Zhu, Y.; Zhang, J., and Tang, Q., . An innovative method for the spatial sampling analysis of sea surface temperature in the Pacific-Indian Oceans.

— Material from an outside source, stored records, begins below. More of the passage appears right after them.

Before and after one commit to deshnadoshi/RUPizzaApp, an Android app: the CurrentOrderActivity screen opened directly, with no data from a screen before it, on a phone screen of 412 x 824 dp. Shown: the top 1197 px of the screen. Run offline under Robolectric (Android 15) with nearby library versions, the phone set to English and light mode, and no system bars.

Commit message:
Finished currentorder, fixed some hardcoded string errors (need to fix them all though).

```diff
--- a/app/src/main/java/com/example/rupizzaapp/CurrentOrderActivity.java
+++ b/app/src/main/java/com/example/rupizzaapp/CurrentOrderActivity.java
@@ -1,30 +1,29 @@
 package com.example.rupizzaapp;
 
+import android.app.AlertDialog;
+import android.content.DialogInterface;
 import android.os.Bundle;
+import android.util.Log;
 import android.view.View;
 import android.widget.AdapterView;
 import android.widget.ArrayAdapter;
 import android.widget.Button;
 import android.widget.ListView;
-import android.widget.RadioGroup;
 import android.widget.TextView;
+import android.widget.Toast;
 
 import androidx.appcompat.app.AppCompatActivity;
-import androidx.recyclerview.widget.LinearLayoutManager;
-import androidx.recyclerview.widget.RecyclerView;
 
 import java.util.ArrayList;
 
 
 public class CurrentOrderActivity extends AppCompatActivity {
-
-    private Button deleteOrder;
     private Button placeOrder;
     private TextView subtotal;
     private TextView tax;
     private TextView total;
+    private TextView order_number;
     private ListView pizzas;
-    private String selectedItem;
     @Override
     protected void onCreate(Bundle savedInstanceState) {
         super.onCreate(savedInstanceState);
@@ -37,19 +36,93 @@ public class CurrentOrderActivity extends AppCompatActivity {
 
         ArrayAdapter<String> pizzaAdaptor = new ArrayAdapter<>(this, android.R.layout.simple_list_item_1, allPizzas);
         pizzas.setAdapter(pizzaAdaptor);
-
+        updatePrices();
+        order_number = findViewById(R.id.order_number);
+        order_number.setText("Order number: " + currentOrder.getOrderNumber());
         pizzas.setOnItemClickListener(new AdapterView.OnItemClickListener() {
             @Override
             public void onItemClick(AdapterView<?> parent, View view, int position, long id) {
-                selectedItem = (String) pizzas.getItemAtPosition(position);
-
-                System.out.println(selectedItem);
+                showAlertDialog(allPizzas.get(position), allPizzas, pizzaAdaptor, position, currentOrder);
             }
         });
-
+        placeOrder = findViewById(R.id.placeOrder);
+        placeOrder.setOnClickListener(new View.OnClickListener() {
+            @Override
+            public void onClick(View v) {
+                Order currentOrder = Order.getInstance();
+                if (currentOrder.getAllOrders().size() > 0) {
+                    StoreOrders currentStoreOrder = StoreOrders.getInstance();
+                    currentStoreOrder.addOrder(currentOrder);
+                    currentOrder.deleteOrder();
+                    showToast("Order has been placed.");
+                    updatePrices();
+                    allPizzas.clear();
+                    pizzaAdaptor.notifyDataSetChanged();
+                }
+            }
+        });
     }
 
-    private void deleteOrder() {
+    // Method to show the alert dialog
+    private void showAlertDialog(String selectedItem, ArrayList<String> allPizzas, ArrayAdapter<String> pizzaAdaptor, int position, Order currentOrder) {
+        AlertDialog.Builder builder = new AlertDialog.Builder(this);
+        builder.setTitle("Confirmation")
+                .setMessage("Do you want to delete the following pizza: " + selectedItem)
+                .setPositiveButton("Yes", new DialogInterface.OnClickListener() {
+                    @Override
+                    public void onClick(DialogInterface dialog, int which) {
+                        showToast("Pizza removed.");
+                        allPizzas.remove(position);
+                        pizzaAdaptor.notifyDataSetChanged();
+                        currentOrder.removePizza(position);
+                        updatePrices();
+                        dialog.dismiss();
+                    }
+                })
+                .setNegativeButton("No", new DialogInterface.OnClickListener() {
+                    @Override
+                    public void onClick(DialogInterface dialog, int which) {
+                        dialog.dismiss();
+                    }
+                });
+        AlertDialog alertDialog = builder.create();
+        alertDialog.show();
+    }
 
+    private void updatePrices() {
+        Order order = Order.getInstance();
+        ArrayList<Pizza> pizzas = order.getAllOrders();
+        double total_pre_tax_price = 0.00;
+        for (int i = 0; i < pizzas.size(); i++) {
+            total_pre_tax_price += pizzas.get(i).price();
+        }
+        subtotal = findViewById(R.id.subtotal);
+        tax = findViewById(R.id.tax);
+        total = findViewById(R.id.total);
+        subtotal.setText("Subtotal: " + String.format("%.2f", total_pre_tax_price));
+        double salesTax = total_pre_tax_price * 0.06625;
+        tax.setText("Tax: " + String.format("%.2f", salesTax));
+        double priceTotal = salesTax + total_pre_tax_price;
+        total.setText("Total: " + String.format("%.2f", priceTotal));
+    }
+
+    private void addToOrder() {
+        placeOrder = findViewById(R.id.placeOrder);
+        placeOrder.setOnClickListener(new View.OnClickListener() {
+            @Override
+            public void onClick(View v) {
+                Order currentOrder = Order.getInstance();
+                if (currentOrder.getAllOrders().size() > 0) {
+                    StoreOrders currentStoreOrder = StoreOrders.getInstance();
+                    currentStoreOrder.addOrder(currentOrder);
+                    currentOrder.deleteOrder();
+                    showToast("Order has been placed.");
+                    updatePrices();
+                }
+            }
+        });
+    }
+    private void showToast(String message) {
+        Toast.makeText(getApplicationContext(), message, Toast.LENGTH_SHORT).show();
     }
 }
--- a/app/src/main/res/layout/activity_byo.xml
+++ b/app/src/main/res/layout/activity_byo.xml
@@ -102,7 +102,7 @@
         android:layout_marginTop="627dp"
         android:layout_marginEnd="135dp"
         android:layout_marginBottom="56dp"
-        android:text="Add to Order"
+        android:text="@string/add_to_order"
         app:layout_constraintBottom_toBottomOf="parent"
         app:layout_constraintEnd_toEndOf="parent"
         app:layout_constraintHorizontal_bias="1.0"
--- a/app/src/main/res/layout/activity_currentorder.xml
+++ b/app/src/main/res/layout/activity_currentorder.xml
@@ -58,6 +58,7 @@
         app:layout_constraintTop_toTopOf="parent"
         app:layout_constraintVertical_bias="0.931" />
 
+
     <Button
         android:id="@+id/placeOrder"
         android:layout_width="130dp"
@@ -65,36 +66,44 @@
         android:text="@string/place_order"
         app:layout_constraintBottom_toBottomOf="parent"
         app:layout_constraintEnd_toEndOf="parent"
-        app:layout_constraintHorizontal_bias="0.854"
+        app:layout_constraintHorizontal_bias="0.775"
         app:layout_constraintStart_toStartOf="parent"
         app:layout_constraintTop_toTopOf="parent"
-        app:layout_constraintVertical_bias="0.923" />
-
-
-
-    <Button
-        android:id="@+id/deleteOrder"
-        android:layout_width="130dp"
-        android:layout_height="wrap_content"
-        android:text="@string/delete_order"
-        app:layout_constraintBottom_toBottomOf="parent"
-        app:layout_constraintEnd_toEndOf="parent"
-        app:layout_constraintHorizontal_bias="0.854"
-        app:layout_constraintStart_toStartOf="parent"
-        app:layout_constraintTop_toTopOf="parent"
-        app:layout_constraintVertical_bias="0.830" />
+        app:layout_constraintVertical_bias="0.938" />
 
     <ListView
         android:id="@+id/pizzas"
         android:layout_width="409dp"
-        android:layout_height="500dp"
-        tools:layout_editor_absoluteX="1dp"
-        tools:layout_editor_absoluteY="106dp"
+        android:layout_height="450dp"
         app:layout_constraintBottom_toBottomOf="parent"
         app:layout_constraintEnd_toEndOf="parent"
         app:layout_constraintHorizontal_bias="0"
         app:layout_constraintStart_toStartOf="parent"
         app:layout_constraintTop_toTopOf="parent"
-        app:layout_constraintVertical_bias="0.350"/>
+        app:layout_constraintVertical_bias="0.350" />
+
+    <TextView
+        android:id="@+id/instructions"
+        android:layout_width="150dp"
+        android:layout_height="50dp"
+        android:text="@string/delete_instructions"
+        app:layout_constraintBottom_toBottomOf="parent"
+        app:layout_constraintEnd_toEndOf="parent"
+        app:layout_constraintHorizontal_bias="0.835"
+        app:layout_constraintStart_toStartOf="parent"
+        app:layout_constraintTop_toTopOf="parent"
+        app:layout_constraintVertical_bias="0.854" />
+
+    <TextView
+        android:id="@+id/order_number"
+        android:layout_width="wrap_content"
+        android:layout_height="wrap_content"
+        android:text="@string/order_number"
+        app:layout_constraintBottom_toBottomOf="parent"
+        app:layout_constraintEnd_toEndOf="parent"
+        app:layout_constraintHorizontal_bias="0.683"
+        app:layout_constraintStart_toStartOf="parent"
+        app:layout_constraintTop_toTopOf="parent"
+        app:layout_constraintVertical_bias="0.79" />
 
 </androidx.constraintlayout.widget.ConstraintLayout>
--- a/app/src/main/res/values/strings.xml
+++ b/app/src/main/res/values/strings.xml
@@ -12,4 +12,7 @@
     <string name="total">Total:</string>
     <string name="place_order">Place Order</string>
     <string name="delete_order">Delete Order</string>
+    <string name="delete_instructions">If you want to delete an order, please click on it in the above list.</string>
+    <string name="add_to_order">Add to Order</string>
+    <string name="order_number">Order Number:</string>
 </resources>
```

In this study, a pragmatic approach is presented for evaluating the spatial representativeness of the point-scale drifting buoy sea-surface temperature (SST) over the joined area of Asia and the Pacific-Indian Ocean with that help of the high-resolution satellite-derived SST at multipixel scales. The relative spatial sampling error (RSSE) and coefficient of sill (CS) are selected to investigate consistency between the drifting buoy SST and pixel mean value of satellite-derived SST and representativeness of drifting buoy SST at pixel scales of 25 km, 50 km, and 100 km, respectively. The results show that at the 25-km scale, the consistency between the drifting buoy SST and the satellite-derived SST is high, and the spatial heterogeneity within the pixel scale is not obvious, i.e. only two measurements with RSSE are larger than the critical value of all 43,748 measurements. But with the increase in the scale, the number of the drifting buoy SST, which is inconsistent with the satellite-derived SST, is obviously increased (the number of the inconsistent point measurement at the scale of 50 km increased to 42, and at the scale of 100 km it is 59), and the spatial heterogeneity is enhanced. This spatial variation along the direction of latitude change is more obvious. Combining spatial consistency and spatial heterogeneity, no point-scale measurements of the worst spatial representativeness occur at the 25-km pixel scale, in which RSSE and CS are above the critical value. Although drifting buoy SST keeps a high consistency with satellite-derived SST, there are measurements of obvious local variation within pixel scales, and this variation is more obvious along the direction of latitude change. The spatial representativeness of the drifting buoy SST is unstable. This method is helpful to remove the poor-quality reference points during the validation of satellite-derived products, taking point-scale measurements as reference.